▶ [Work item]: Give back the full set of entries that follows, exactly as written.

┏━━

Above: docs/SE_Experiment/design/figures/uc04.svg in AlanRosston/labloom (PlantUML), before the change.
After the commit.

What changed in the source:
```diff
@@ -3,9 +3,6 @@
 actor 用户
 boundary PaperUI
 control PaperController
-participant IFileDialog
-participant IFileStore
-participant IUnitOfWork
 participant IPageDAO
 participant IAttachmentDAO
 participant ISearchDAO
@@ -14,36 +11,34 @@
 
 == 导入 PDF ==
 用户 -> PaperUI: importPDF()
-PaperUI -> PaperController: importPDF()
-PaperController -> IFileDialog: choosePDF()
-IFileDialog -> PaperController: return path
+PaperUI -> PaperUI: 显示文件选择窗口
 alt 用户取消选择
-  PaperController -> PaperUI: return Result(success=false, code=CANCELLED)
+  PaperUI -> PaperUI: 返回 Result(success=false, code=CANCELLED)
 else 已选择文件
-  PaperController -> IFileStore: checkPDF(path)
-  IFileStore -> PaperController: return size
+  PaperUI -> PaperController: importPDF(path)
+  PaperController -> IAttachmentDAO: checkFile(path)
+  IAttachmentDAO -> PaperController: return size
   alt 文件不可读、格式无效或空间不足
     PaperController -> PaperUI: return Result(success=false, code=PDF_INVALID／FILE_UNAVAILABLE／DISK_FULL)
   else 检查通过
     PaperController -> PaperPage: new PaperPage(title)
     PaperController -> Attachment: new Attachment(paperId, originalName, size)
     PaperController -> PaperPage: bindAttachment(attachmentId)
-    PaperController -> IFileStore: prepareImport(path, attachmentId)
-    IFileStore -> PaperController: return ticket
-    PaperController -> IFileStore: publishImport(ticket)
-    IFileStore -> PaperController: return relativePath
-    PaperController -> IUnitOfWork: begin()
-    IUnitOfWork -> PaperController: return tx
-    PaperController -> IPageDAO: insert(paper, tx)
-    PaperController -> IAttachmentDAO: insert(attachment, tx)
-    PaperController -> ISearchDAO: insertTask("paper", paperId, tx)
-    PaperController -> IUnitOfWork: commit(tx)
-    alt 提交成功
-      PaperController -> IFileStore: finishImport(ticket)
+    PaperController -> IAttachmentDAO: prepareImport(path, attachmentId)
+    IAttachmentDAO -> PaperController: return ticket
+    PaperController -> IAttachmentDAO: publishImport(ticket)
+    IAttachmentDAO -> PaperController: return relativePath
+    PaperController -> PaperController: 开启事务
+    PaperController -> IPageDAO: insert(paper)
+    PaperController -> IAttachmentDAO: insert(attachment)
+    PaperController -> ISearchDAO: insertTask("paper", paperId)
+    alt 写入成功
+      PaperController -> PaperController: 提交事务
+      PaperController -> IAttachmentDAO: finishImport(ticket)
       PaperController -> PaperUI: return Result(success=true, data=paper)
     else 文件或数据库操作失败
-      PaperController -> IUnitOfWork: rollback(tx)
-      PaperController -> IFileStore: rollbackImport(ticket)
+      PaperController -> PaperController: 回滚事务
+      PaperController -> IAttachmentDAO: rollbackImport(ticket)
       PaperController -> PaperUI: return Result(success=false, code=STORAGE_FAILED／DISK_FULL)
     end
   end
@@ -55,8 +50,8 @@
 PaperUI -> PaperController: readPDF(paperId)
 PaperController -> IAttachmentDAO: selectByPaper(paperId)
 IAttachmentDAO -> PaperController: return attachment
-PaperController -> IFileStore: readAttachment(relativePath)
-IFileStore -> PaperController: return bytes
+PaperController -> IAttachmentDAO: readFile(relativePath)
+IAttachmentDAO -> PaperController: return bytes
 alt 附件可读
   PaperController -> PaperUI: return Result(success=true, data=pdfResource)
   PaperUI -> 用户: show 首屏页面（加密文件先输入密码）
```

┗━━

▶ [Task response]:
Above: docs/SE_Experiment/design/figures/uc04.svg in AlanRosston/labloom (PlantUML), before the change.
After the commit.

What changed in the source:
```diff
@@ -3,9 +3,6 @@
 actor 用户
 boundary PaperUI
 control PaperController
-participant IFileDialog
-participant IFileStore
-participant IUnitOfWork
 participant IPageDAO
 participant IAttachmentDAO
 participant ISearchDAO
@@ -14,36 +11,34 @@
 
 == 导入 PDF ==
 用户 -> PaperUI: importPDF()
-PaperUI -> PaperController: importPDF()
-PaperController -> IFileDialog: choosePDF()
-IFileDialog -> PaperController: return path
+PaperUI -> PaperUI: 显示文件选择窗口
 alt 用户取消选择
-  PaperController -> PaperUI: return Result(success=false, code=CANCELLED)
+  PaperUI -> PaperUI: 返回 Result(success=false, code=CANCELLED)
 else 已选择文件
-  PaperController -> IFileStore: checkPDF(path)
-  IFileStore -> PaperController: return size
+  PaperUI -> PaperController: importPDF(path)
+  PaperController -> IAttachmentDAO: checkFile(path)
+  IAttachmentDAO -> PaperController: return size
   alt 文件不可读、格式无效或空间不足
     PaperController -> PaperUI: return Result(success=false, code=PDF_INVALID／FILE_UNAVAILABLE／DISK_FULL)
   else 检查通过
     PaperController -> PaperPage: new PaperPage(title)
     PaperController -> Attachment: new Attachment(paperId, originalName, size)
     PaperController -> PaperPage: bindAttachment(attachmentId)
-    PaperController -> IFileStore: prepareImport(path, attachmentId)
-    IFileStore -> PaperController: return ticket
-    PaperController -> IFileStore: publishImport(ticket)
-    IFileStore -> PaperController: return relativePath
-    PaperController -> IUnitOfWork: begin()
-    IUnitOfWork -> PaperController: return tx
-    PaperController -> IPageDAO: insert(paper, tx)
-    PaperController -> IAttachmentDAO: insert(attachment, tx)
-    PaperController -> ISearchDAO: insertTask("paper", paperId, tx)
-    PaperController -> IUnitOfWork: commit(tx)
-    alt 提交成功
-      PaperController -> IFileStore: finishImport(ticket)
+    PaperController -> IAttachmentDAO: prepareImport(path, attachmentId)
+    IAttachmentDAO -> PaperController: return ticket
+    PaperController -> IAttachmentDAO: publishImport(ticket)
+    IAttachmentDAO -> PaperController: return relativePath
+    PaperController -> PaperController: 开启事务
+    PaperController -> IPageDAO: insert(paper)
+    PaperController -> IAttachmentDAO: insert(attachment)
+    PaperController -> ISearchDAO: insertTask("paper", paperId)
+    alt 写入成功
+      PaperController -> PaperController: 提交事务
+      PaperController -> IAttachmentDAO: finishImport(ticket)
       PaperController -> PaperUI: return Result(success=true, data=paper)
     else 文件或数据库操作失败
-      PaperController -> IUnitOfWork: rollback(tx)
-      PaperController -> IFileStore: rollbackImport(ticket)
+      PaperController -> PaperController: 回滚事务
+      PaperController -> IAttachmentDAO: rollbackImport(ticket)
       PaperController -> PaperUI: return Result(success=false, code=STORAGE_FAILED／DISK_FULL)
     end
   end
@@ -55,8 +50,8 @@
 PaperUI -> PaperController: readPDF(paperId)
 PaperController -> IAttachmentDAO: selectByPaper(paperId)
 IAttachmentDAO -> PaperController: return attachment
-PaperController -> IFileStore: readAttachment(relativePath)
-IFileStore -> PaperController: return bytes
+PaperController -> IAttachmentDAO: readFile(relativePath)
+IAttachmentDAO -> PaperController: return bytes
 alt 附件可读
   PaperController -> PaperUI: return Result(success=true, data=pdfResource)
   PaperUI -> 用户: show 首屏页面（加密文件先输入密码）
```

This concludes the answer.